Many people have already made up their mind about what happened in Forest Hill on Sunday. To quote a commenter at Brockley Central.  'The man was running round with a machete. Tasers didn't work. What's to discuss?'. This may or may not be correct. This is what the police statement said:

'At around 05:40 hrs on Sunday 19 February, police were called to reports by members of the public of a man attempting to break in to a car in Elsinore Road, SE23. Local officers attended and attempted to approach the man who then threatened them with a large bladed weapon.  The officers retreated and called for further units to assist including firearms officers.The man then approached officers on Stanstead Road threatening them with the weapon.

Firearms officers attended the scene, and both taser and firearms were deployed. Subsequently the male received gunshot wounds having been shot by police...The circumstances will now be subject of an investigation. There are no further details at present but we can confirm a number of knives have been recovered from the scene'.

The scene of the shooting, with tasers and clothes on the ground

The Independent Police Complaints Commission statement says:

'An independent investigation was immediately launched by the IPCC after Metropolitan Police Service (MPS) officers’ tasered and shot a 25-year-old local man.The incident started in Elsinore Road shortly after 5.40am when officers responded to an emergency call. Additional officers, including firearms teams, arrived at the scene and the man was tasered. Firearms officers discharged five bullets three of which hit the man. He sustained abdomen, leg and hand injuries and remains in King’s College Hospital receiving treatment. A young man remains in hospital but with help from eyewitnesses we can piece together bit-by-bit as much information as possible to form a clear sequence of events. I would urge anyone who can provide information to contact the IPCC by email at or on freephone 0800 096 9077.'

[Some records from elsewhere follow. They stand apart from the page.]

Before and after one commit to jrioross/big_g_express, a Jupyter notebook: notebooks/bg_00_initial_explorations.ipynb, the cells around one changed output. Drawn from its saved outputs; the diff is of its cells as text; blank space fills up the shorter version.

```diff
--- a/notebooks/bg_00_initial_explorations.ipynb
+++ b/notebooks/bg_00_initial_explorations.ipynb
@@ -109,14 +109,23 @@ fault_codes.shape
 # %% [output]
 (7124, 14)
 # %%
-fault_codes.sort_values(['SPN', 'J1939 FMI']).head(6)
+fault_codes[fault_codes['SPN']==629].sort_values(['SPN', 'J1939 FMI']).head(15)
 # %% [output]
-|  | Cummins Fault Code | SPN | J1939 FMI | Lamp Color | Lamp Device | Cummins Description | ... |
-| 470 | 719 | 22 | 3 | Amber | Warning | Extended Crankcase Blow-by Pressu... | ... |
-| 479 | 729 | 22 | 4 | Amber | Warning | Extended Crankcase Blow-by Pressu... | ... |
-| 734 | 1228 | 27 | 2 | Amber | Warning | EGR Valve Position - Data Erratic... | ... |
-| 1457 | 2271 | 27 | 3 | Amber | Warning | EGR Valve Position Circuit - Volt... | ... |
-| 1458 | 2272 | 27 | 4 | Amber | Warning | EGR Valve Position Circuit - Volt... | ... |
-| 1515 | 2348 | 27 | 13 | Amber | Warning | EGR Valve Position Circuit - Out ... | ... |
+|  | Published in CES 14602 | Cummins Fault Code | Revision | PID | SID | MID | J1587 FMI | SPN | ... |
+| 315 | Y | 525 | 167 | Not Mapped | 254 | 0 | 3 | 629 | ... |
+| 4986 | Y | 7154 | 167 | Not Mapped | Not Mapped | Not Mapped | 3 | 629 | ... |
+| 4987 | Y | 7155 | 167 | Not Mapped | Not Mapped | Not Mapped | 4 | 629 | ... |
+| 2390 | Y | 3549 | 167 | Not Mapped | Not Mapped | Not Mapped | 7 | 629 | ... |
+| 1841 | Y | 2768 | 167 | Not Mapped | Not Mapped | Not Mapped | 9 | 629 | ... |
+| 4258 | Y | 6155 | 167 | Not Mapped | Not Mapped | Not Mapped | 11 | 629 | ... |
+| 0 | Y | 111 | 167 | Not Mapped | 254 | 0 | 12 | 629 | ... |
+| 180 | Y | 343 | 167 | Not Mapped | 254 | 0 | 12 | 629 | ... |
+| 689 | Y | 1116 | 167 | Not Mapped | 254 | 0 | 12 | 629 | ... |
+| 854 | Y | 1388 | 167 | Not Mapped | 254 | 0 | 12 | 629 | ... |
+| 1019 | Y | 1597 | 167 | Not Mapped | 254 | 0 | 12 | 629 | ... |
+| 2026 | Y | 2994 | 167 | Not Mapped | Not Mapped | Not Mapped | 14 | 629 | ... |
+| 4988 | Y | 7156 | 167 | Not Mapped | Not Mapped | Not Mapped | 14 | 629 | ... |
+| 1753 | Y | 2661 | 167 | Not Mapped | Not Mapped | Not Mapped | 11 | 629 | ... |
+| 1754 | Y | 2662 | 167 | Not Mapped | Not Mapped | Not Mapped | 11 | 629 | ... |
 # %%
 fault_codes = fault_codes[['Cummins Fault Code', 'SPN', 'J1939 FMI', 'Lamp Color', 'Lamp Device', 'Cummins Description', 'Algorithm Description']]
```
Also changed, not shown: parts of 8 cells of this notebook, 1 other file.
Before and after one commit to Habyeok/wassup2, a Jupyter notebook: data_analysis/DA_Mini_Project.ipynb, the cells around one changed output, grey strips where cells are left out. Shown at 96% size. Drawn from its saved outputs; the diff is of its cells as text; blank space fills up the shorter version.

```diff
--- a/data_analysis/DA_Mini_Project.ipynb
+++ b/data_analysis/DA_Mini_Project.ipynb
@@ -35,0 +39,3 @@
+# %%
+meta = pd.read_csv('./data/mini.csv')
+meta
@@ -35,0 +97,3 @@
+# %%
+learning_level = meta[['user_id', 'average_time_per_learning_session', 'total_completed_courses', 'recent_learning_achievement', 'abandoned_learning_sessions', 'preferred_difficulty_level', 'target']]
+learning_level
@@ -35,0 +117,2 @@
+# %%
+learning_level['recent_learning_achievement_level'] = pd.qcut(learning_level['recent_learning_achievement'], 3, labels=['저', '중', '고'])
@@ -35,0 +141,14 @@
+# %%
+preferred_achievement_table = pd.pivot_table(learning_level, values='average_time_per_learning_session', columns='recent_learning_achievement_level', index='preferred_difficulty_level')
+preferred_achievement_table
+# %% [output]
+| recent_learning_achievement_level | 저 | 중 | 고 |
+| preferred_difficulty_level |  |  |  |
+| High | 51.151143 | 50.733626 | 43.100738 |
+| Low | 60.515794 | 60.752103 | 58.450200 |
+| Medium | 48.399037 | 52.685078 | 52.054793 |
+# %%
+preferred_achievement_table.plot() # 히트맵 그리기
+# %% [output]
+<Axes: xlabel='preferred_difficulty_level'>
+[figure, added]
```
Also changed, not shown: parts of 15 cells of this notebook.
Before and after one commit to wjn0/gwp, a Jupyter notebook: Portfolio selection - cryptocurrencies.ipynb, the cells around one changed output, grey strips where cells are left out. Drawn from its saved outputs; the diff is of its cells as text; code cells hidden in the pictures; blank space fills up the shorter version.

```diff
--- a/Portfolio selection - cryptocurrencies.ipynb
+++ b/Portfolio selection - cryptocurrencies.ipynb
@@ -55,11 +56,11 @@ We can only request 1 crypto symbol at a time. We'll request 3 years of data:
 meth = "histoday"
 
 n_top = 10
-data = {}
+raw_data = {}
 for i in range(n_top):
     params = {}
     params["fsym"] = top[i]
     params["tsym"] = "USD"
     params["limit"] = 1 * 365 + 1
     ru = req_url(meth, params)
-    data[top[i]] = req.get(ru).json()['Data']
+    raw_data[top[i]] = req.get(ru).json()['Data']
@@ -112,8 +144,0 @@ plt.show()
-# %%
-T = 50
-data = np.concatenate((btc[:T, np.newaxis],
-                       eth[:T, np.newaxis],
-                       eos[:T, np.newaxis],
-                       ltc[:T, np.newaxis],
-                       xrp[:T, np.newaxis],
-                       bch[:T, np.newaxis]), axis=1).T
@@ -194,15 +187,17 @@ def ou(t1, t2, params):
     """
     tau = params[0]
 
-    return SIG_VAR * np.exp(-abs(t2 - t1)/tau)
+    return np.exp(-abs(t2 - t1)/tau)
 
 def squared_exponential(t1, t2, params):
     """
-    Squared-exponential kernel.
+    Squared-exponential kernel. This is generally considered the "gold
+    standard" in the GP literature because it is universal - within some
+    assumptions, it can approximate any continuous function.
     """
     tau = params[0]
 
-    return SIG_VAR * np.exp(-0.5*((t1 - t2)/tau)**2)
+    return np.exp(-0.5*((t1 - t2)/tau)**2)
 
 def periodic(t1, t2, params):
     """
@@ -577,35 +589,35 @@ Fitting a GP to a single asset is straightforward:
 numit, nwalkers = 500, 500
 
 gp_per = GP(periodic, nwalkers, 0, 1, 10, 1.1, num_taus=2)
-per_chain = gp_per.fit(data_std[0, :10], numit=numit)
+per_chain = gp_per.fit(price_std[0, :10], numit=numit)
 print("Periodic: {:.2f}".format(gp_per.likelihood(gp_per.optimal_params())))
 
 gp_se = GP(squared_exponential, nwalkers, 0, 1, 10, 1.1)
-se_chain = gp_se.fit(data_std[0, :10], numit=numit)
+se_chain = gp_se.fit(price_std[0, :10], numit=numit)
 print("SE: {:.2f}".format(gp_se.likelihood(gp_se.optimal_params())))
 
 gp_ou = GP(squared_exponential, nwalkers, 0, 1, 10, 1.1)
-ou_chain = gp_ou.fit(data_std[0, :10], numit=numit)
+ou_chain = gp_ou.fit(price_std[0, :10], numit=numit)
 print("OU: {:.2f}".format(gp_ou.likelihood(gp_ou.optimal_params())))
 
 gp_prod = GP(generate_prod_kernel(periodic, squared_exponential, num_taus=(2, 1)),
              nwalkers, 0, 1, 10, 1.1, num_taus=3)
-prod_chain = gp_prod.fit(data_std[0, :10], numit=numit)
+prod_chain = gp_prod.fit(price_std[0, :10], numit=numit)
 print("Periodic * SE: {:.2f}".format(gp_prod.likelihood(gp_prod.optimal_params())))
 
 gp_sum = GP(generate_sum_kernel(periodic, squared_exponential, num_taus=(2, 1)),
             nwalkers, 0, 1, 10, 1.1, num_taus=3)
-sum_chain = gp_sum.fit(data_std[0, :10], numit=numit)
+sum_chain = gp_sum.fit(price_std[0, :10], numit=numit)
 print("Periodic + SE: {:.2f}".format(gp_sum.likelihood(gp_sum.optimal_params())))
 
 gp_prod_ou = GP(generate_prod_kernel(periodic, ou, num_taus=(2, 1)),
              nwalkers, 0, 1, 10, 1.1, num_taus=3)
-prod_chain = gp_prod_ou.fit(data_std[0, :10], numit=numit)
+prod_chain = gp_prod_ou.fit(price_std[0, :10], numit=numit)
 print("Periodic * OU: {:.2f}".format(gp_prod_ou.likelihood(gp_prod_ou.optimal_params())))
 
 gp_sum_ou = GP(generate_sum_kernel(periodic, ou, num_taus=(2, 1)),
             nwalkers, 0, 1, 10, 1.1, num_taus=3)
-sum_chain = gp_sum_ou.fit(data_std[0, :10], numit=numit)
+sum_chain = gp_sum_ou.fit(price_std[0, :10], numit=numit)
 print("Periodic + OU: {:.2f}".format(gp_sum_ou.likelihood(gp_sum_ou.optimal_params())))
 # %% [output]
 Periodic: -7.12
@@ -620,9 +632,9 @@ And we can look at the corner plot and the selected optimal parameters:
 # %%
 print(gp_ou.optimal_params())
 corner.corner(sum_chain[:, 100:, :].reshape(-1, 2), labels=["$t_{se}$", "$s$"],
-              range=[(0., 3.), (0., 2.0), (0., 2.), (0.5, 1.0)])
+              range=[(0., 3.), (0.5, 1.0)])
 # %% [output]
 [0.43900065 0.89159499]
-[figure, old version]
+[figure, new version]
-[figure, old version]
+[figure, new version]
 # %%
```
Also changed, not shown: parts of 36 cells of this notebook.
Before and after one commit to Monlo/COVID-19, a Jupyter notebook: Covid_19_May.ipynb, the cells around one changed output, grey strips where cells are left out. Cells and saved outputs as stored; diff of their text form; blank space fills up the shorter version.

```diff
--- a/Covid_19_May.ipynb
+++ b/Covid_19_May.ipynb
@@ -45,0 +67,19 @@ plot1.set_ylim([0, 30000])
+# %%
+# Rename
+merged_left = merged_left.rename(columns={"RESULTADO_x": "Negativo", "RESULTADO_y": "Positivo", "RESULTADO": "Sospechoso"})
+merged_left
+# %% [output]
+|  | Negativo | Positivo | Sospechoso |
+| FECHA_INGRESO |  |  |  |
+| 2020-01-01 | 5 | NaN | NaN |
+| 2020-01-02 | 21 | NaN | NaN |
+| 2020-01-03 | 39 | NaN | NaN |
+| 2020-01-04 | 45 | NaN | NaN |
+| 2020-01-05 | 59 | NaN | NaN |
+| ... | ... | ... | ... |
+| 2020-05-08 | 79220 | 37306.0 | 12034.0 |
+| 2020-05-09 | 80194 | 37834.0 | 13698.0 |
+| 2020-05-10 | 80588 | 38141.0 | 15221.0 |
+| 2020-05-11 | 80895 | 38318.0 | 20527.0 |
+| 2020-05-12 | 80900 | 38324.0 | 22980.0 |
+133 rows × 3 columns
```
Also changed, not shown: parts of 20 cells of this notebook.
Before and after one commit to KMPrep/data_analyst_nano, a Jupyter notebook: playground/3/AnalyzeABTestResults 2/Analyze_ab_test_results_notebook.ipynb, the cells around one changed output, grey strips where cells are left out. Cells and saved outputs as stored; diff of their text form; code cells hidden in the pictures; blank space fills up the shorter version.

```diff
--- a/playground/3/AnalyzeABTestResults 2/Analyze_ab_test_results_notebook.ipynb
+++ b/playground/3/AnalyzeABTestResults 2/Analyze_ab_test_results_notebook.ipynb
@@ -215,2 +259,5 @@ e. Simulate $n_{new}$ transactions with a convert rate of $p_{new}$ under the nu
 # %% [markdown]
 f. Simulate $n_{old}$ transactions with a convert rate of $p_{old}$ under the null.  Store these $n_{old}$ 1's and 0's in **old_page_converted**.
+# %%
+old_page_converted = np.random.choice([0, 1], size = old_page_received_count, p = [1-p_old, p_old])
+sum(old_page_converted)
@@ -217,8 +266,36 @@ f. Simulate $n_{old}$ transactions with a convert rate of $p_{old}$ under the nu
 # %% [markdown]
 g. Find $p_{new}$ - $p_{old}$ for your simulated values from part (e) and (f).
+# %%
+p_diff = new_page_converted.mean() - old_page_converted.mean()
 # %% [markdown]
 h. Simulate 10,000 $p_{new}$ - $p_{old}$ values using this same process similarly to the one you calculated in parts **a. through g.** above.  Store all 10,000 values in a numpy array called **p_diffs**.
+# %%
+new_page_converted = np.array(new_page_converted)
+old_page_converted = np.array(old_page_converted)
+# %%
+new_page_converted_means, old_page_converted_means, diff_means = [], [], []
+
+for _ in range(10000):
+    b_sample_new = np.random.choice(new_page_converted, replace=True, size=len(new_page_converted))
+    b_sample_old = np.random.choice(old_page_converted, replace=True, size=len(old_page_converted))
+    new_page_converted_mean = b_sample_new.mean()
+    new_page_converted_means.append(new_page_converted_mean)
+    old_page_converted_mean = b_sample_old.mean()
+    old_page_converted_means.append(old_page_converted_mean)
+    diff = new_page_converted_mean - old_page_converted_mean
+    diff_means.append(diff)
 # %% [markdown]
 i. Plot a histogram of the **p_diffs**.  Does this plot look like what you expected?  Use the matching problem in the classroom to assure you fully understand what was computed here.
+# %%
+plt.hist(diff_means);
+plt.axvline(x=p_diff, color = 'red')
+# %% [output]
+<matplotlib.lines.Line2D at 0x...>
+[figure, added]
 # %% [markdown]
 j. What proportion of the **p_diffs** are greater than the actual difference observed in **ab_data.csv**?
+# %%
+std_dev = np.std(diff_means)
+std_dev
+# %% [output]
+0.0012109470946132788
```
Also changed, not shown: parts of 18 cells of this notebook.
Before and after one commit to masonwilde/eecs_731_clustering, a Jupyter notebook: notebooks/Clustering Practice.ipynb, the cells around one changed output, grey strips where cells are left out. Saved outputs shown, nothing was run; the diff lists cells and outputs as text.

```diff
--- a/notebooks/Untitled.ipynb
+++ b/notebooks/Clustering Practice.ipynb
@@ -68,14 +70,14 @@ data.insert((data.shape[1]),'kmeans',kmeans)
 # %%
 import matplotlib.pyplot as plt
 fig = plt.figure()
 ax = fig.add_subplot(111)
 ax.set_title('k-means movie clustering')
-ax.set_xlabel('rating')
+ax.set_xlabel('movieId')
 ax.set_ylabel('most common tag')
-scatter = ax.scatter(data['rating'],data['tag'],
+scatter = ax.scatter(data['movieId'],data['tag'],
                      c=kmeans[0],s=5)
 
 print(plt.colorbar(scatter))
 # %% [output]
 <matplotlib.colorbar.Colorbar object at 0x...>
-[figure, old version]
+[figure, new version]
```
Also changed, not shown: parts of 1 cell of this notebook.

What about witnesses? The Standard reported (20 February 2012) 'Witnesses on a residential street have described the chaotic scenes after a ‘madman with a sword’ was shot by police'. The source? 'Dad-of-one Jason Dempsey, 30, said: “I was told the guy had a sword' - so not actually a direct witness at all.

'Council worker Laura Wilkinson, of Stanstead Road, said: “I heard the gunshots and there were quite a lot of them. There were three in quick succession followed by three more. I got up and looked out the window. The police were screaming and shouting. They were shouting ‘get down, stay where you are’...I was relieved to see lots of police out there because obviously waking up to gunshots wasn’t a pleasant experience. It was mad.” The 26-year-old added: “It does seem like a lot for someone with a knife.”'

So far I have only seen reports of what people heard, or heard from others, whether any other direct eye witnesses have come forward is unclear.


People running round the streets waving blades need to be restrained, but that doesn't mean they should be routinely shot. There are a number of key questions in this particular case.

- what exactly was the nature of the threat to police? - was it a sword, a machete or a knife? How close did it come to injuring anybody?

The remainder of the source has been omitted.